### Given records
-- Opening Marker --

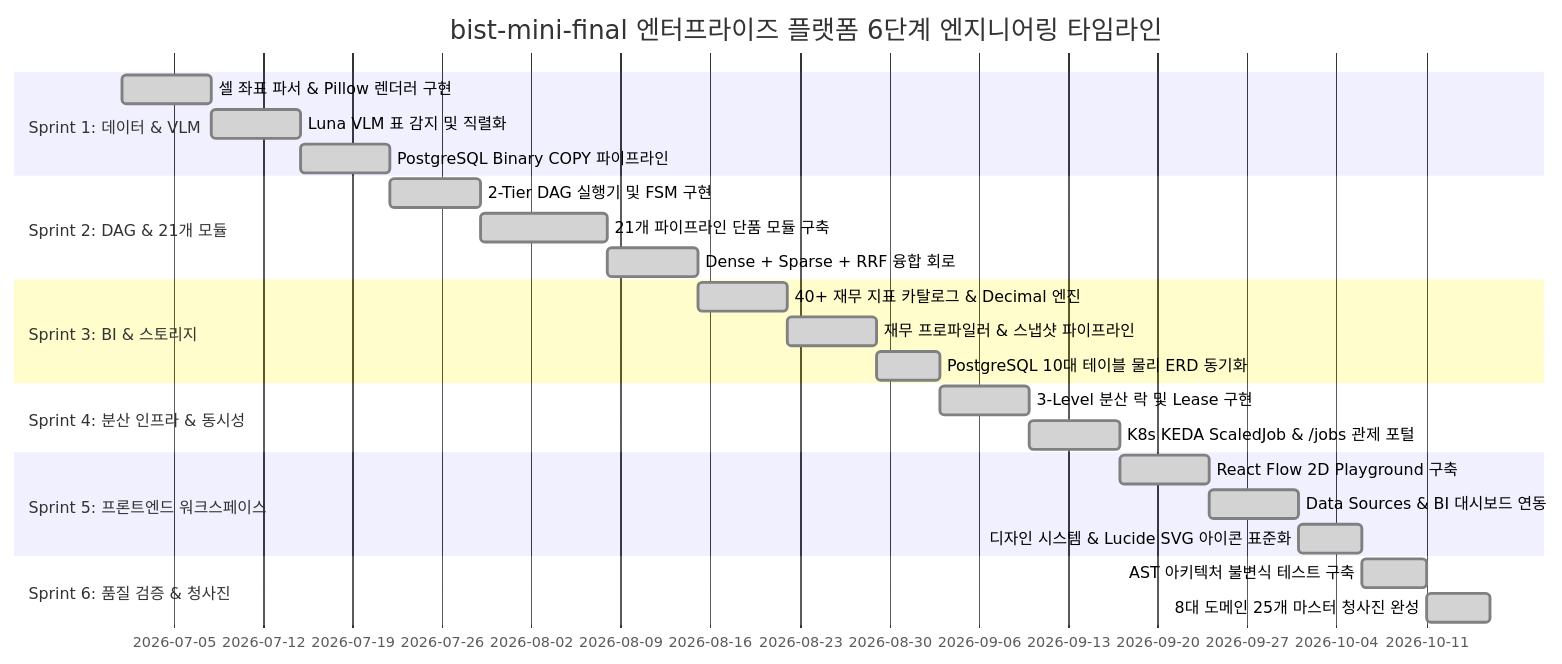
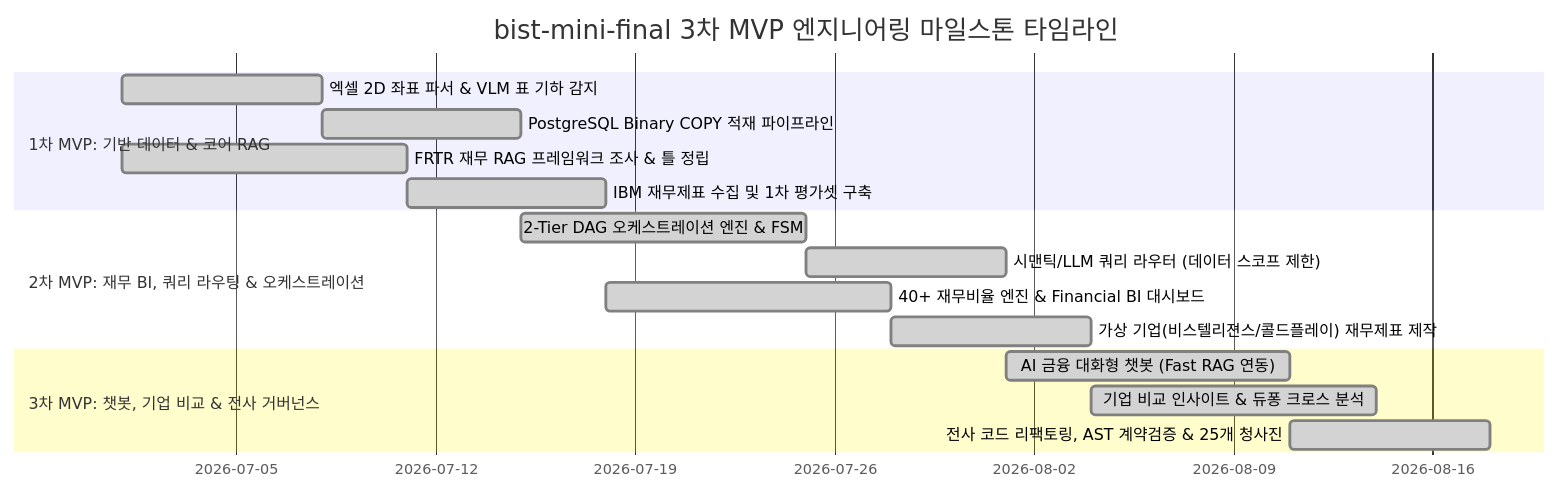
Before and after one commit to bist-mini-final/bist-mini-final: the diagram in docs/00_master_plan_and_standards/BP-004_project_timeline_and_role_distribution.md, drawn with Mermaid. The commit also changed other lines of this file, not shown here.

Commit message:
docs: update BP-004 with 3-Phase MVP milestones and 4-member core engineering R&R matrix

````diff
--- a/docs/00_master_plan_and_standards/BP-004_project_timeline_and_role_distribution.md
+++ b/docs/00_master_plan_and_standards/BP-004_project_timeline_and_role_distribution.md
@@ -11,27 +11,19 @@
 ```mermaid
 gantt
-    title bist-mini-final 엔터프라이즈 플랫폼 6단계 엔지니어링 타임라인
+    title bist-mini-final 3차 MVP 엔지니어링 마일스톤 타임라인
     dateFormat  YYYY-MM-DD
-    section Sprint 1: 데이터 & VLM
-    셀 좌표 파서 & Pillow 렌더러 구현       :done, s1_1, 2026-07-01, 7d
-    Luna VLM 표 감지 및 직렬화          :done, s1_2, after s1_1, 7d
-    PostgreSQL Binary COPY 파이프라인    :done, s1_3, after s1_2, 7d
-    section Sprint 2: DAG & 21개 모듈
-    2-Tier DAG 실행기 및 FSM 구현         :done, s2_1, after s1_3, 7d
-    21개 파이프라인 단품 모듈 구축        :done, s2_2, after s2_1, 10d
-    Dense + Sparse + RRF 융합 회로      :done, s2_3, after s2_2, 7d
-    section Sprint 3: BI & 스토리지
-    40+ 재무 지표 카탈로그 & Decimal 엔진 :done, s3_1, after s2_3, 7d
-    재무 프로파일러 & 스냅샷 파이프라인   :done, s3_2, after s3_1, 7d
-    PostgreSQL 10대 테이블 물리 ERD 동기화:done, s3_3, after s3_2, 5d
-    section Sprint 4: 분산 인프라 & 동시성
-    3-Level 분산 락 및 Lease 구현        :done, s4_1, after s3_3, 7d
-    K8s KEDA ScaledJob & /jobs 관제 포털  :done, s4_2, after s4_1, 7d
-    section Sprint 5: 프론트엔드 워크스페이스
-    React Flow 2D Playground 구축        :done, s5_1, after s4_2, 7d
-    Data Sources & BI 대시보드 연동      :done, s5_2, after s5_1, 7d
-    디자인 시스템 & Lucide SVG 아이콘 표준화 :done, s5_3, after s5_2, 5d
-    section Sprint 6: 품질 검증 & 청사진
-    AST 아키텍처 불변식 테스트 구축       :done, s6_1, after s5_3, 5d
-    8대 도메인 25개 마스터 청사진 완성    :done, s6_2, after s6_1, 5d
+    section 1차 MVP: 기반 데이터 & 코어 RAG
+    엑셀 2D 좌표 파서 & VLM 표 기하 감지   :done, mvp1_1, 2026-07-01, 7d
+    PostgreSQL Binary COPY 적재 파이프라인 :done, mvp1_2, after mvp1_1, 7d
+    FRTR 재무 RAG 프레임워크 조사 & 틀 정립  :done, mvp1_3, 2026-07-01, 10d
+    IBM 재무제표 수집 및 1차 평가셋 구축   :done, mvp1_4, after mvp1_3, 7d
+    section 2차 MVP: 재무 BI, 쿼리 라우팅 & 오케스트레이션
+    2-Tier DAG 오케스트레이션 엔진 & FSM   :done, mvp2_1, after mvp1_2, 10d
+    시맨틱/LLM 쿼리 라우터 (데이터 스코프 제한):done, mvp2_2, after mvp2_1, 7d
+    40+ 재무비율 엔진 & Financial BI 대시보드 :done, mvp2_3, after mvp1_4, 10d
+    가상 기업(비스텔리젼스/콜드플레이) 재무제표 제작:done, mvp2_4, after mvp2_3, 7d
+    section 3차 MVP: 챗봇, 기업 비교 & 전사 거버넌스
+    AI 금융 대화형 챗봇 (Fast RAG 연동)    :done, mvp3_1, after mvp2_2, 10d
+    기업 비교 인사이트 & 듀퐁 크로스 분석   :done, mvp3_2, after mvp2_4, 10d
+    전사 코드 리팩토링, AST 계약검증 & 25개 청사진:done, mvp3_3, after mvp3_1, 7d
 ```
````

-- Closing Marker --

All records should be output exactly, with the pictures left out.

Before and after one commit to bist-mini-final/bist-mini-final: the diagram in docs/00_master_plan_and_standards/BP-004_project_timeline_and_role_distribution.md, drawn with Mermaid. The commit also changed other lines of this file, not shown here.

Commit message:
docs: update BP-004 with 3-Phase MVP milestones and 4-member core engineering R&R matrix

````diff
--- a/docs/00_master_plan_and_standards/BP-004_project_timeline_and_role_distribution.md
+++ b/docs/00_master_plan_and_standards/BP-004_project_timeline_and_role_distribution.md
@@ -11,27 +11,19 @@
 ```mermaid
 gantt
-    title bist-mini-final 엔터프라이즈 플랫폼 6단계 엔지니어링 타임라인
+    title bist-mini-final 3차 MVP 엔지니어링 마일스톤 타임라인
     dateFormat  YYYY-MM-DD
-    section Sprint 1: 데이터 & VLM
-    셀 좌표 파서 & Pillow 렌더러 구현       :done, s1_1, 2026-07-01, 7d
-    Luna VLM 표 감지 및 직렬화          :done, s1_2, after s1_1, 7d
-    PostgreSQL Binary COPY 파이프라인    :done, s1_3, after s1_2, 7d
-    section Sprint 2: DAG & 21개 모듈
-    2-Tier DAG 실행기 및 FSM 구현         :done, s2_1, after s1_3, 7d
-    21개 파이프라인 단품 모듈 구축        :done, s2_2, after s2_1, 10d
-    Dense + Sparse + RRF 융합 회로      :done, s2_3, after s2_2, 7d
-    section Sprint 3: BI & 스토리지
-    40+ 재무 지표 카탈로그 & Decimal 엔진 :done, s3_1, after s2_3, 7d
-    재무 프로파일러 & 스냅샷 파이프라인   :done, s3_2, after s3_1, 7d
-    PostgreSQL 10대 테이블 물리 ERD 동기화:done, s3_3, after s3_2, 5d
-    section Sprint 4: 분산 인프라 & 동시성
-    3-Level 분산 락 및 Lease 구현        :done, s4_1, after s3_3, 7d
-    K8s KEDA ScaledJob & /jobs 관제 포털  :done, s4_2, after s4_1, 7d
-    section Sprint 5: 프론트엔드 워크스페이스
-    React Flow 2D Playground 구축        :done, s5_1, after s4_2, 7d
-    Data Sources & BI 대시보드 연동      :done, s5_2, after s5_1, 7d
-    디자인 시스템 & Lucide SVG 아이콘 표준화 :done, s5_3, after s5_2, 5d
-    section Sprint 6: 품질 검증 & 청사진
-    AST 아키텍처 불변식 테스트 구축       :done, s6_1, after s5_3, 5d
-    8대 도메인 25개 마스터 청사진 완성    :done, s6_2, after s6_1, 5d
+    section 1차 MVP: 기반 데이터 & 코어 RAG
+    엑셀 2D 좌표 파서 & VLM 표 기하 감지   :done, mvp1_1, 2026-07-01, 7d
+    PostgreSQL Binary COPY 적재 파이프라인 :done, mvp1_2, after mvp1_1, 7d
+    FRTR 재무 RAG 프레임워크 조사 & 틀 정립  :done, mvp1_3, 2026-07-01, 10d
+    IBM 재무제표 수집 및 1차 평가셋 구축   :done, mvp1_4, after mvp1_3, 7d
+    section 2차 MVP: 재무 BI, 쿼리 라우팅 & 오케스트레이션
+    2-Tier DAG 오케스트레이션 엔진 & FSM   :done, mvp2_1, after mvp1_2, 10d
+    시맨틱/LLM 쿼리 라우터 (데이터 스코프 제한):done, mvp2_2, after mvp2_1, 7d
+    40+ 재무비율 엔진 & Financial BI 대시보드 :done, mvp2_3, after mvp1_4, 10d
+    가상 기업(비스텔리젼스/콜드플레이) 재무제표 제작:done, mvp2_4, after mvp2_3, 7d
+    section 3차 MVP: 챗봇, 기업 비교 & 전사 거버넌스
+    AI 금융 대화형 챗봇 (Fast RAG 연동)    :done, mvp3_1, after mvp2_2, 10d
+    기업 비교 인사이트 & 듀퐁 크로스 분석   :done, mvp3_2, after mvp2_4, 10d
+    전사 코드 리팩토링, AST 계약검증 & 25개 청사진:done, mvp3_3, after mvp3_1, 7d
 ```
````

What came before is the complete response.